and must be represented in twos complement and must not have padding
bits. But they are not relevant to you, as you are focused on C95.

Although you can find out the number of usable (i.e. value) bits from
the range of a type, it's not easy and even then there is no
information on particular bits. For example bits 2 to 4 may be padding
bits, or may not be, you can't easily tell.

 
Reply With Quote
 
Richard Heathfield
Guest
Posts: n/a
 
      03-09-2008
Ioannis Vranos said:

> jacob navia wrote:
>> Ioannis Vranos wrote:
>>> About C95.
>>>
>>> Is there any mentioning in the standard about the number of usable
>>> bits of the various built in types, apart from char/signed
>>> char/unsigned char types? Or only about the minimum value ranges of
>>> them?

>>
>> 1) C95 is not a standard.

>
>
> What do you mean it isn't a standard? Of course it is.


Right.

Do you remember your first foray into comp.lang.c a few years ago? Remember
when you knew all the answers, and anyone that disagreed with you must be
some kind of idiot? Well, you learned better. Jacob Navia didn't.
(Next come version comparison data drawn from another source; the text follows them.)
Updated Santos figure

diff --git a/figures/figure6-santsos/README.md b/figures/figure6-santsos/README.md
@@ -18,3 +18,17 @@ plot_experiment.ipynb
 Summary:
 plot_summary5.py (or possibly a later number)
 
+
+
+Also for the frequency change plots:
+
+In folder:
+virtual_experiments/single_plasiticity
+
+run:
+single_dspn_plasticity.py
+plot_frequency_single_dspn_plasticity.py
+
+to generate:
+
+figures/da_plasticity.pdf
>> It is obsoleted by C99.
>>
>> 2) Use C99 int32_t, int64_t, etc

>
>
> I want to program in C95.


I want to program in C, which for me means sticking to the common subset of
C90, C95, and C99. It is true that the current de jure standard is C99,
but until, at the very least, GNU and Microsoft offer conforming C99
implementations it will not be a de facto standard in the foreseeable
future. Note that lcc-win32, which Jacob Navia pushes even harder than he
pushes C99, is not C99-conforming.

--
Richard Heathfield <http://www.cpax.org.uk>
Email: -http://www. +rjh@
Google users: <http://www.cpax.org.uk/prg/writings/googly.php>
"Usenet is a strange place" - dmr 29 July 1999
 
Reply With Quote
 
 
 
Reply

Thread Tools

Posting Rules
You may not post new threads
You may not post replies
You may not post attachments
You may not edit your posts

BB code is On
Smilies are On
[IMG] code is On
HTML code is Off
Trackbacks are On
Pingbacks are On
Refbacks are Off


Similar Threads
Thread Thread Starter Forum Replies Last Post
Minimum and Maximum of a list containing floating point numbers ceycey Python 5 09-07-2010 02:52 PM
Minimum value of floating point types. Fred Zwarts C++ 5 10-08-2009 03:46 PM
C/C++ language proposal: Change the 'case expression' from "integral constant-expression" to "integral expression" Adem C++ 42 11-04-2008 12:39 PM
C/C++ language proposal: Change the 'case expression' from "integral constant-expression" to "integral expression" Adem C Programming 45 11-04-2008 12:39 PM
Minimum sizes of integral and floating point types Ioannis Vranos C++ 13 03-10-2008 06:29 PM



Advertisments